**Task objective**
Return the number of lines below that contain "index"; nothing else belongs in the reply.

**The data**
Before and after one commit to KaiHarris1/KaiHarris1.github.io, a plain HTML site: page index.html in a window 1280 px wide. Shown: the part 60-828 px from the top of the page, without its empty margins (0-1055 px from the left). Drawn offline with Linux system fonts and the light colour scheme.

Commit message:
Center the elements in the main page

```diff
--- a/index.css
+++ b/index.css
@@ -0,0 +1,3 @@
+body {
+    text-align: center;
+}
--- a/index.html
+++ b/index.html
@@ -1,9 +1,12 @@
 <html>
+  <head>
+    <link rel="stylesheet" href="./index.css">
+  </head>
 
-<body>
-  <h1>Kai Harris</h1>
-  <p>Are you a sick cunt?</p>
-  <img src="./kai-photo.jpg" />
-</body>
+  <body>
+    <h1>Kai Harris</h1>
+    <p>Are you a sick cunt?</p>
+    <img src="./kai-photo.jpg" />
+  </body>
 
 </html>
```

**Answer box**
6